Across the street from the Ellice Avenue entrance to the University of Winnipeg, in what is called Saigon Park, there is a memorial tree and stone commemorating the nine people who were killed in the Haselmere Apartments fire of 1974. It was a blaze that led to a showdown between the City and landlords and changed how Winnipeg’s fire code was enforced.
Winnipeg faces significant demographic changes in the years ahead, both in terms of our overall population as well as our cultural diversity. Embracing those changes and building an inclusive community will be essential to ensuring our city has a strong future.
On March 14, hundreds of Winnipeggers participated in a Canada-wide Day of Action by marching and protesting against Bill C-51. Apparently I am not the only Canadian who finds the Harper Government’s proposed Anti-Terrorism Bill to be alarming and Orwellian. If you aren’t alarmed already, here is why you should be.
Bands are playing under-the-radar shows in Winnipeg, if you know where to look.
Nils Vik almost found himself in some hot water a few weeks ago over a quote pulled from a recent article in The Uniter. The article was highlighting Urban Ink’s Dix Ans D’Affiches, currently showing at Parlour Coffee. The quote was circulated through Twitter via the Graphic Design Council of Canada, Manitoba Chapter.
Running a music venue is a bit of an odd occupation, with no clear path for training, a small cadre of colleagues who are all doing something a little different, and no guarantees of security.
Prostitute. Sex worker. Victim. Whore. Sexually exploited woman. A woman who sells sex has probably been described vivaciously as many, if not all, of these terms at some point in time. She is named by others occasionally with accuracy but often with a deluded discourse that crumbles upon closer examination.

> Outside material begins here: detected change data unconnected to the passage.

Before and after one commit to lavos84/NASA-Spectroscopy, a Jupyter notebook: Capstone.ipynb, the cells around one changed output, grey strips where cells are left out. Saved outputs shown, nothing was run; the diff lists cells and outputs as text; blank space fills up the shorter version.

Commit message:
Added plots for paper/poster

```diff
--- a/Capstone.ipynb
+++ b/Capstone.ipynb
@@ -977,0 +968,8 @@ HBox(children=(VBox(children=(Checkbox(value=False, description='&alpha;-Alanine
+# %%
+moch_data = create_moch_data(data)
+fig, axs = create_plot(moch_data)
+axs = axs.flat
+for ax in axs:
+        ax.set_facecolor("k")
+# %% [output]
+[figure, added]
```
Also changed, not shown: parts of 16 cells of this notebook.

Why do you live in Winnipeg?
Isolated in the middle of the continent and frigid temperatures for half of the year, the reasons people settle in Manitoba’s capital city are as vast as the suffocating fields surrounding the perimeter highway.
Everybody’s gotta eat, but not everybody can afford to eat well. Eating healthy, locally produced food is trending across the county, but eating well doesn’t have to be limited to the summer gardening months. Despite our long winters there are many organizations around Winnipeg working to promote local food production and sharing year-round.

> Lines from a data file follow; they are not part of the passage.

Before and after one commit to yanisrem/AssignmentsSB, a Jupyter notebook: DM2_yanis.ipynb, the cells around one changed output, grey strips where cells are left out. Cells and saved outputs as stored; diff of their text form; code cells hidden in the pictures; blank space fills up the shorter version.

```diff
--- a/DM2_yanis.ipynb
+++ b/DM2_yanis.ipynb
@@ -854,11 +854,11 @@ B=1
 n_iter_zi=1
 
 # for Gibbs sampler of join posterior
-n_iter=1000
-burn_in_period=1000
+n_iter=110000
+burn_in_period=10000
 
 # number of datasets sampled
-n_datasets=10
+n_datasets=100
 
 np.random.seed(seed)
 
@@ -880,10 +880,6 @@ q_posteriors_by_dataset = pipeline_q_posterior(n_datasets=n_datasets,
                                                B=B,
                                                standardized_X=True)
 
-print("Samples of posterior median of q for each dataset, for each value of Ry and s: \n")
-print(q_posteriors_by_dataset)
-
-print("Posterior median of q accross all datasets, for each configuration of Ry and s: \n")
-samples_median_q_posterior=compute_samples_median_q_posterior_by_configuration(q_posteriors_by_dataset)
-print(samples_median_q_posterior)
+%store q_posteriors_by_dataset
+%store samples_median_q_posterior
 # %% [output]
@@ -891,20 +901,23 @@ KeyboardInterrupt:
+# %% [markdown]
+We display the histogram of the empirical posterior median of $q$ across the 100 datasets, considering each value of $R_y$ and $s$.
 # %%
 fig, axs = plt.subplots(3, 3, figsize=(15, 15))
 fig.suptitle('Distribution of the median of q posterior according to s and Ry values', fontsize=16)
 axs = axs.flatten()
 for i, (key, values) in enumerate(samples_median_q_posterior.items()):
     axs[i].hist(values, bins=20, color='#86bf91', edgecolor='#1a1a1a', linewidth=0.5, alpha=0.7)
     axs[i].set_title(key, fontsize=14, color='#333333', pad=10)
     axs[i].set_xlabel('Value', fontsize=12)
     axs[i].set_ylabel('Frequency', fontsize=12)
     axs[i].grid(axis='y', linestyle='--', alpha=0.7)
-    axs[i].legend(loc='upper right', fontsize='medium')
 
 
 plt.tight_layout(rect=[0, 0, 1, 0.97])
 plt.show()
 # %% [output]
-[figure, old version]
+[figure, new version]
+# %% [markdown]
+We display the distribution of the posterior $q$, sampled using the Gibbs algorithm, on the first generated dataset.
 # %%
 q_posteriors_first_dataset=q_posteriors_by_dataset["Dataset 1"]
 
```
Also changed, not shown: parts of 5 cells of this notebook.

Heritage buildings are a valued part of Winnipeg’s cityscape and could be receiving more protection than they traditionally have.
It’s deceiving to look at the map of Winnipeg and think of it as simply “one city.” A massive, sprawling hunk of Manitoba, dotted with Slurpee cups and Jets jerseys. It’s only when you look at the individual communities, each area operating a little bit differently than the next, do you get a sense of who lives here.
It’s no surprise that governments waste an absurd amount of time on arbitrary and unnecessary endeavors. Important tasks get put on the backburner while resources are wasted on the least pressing issues. There are few examples more emblematic of this dichotomy than the weird historical legislation of Winnipeg’s psychics.
Dr. Annette Trimbee, U of W graduate and former Alberta Deputy Minister of Advanced Education, is now well in to her first year as U of W’s President and Vice-Chancellor. Many exciting things have happened under her watch including the recent $825,000 grant to develop the Graduate Studies program. Dr. Trimbee joined us over the phone to reflect on her year, current issues on campus and the future of the U of W.
Downtown Winnipeg is an emerging district. The thing is, emerging takes time. Think about yourself emerging from bed on a dark, Winnipeg winter morning. It’s a process.
It may have taken ten years and $217 million, but the University of Winnipeg may have finally filled in its “moat."
What was once a notorious hotel in Winnipeg’s North End will soon be home to academic and community engagement.
Today, most people pass by the Mall Centre complex at 491 Portage Ave., now the U of W’s AnX, and don’t give it too much thought. When it was built in 1963-64, however, it was celebrated as a unique, multi-use complex for Winnipeg’s downtown.
As a student, dating-wise, you’ve got it made. Since reaching sexual maturity, you have been surrounded by single people your own age.
Not all mayors work in politics. Mayor Matt Allen is a musician, cook and documentary filmmaker who lives in North Point Douglas. Allen shares a house with his wife, Rhoda, his daughter, their cat Casey and dogs Benny and Lester.
The title, A Girl Walks Home Alone at Night evokes a sense of fear and vulnerability. A solitary figure walking unforgiving nocturnal streets. In the context of Ana Lily Amirpour's new horror film, it evokes something else: a sense of subversive empowerment. Gender roles will be fiendishly reversed to macabre and rather entertaining results. It's indeed a story about predators, but not necessarily the type of predators you think.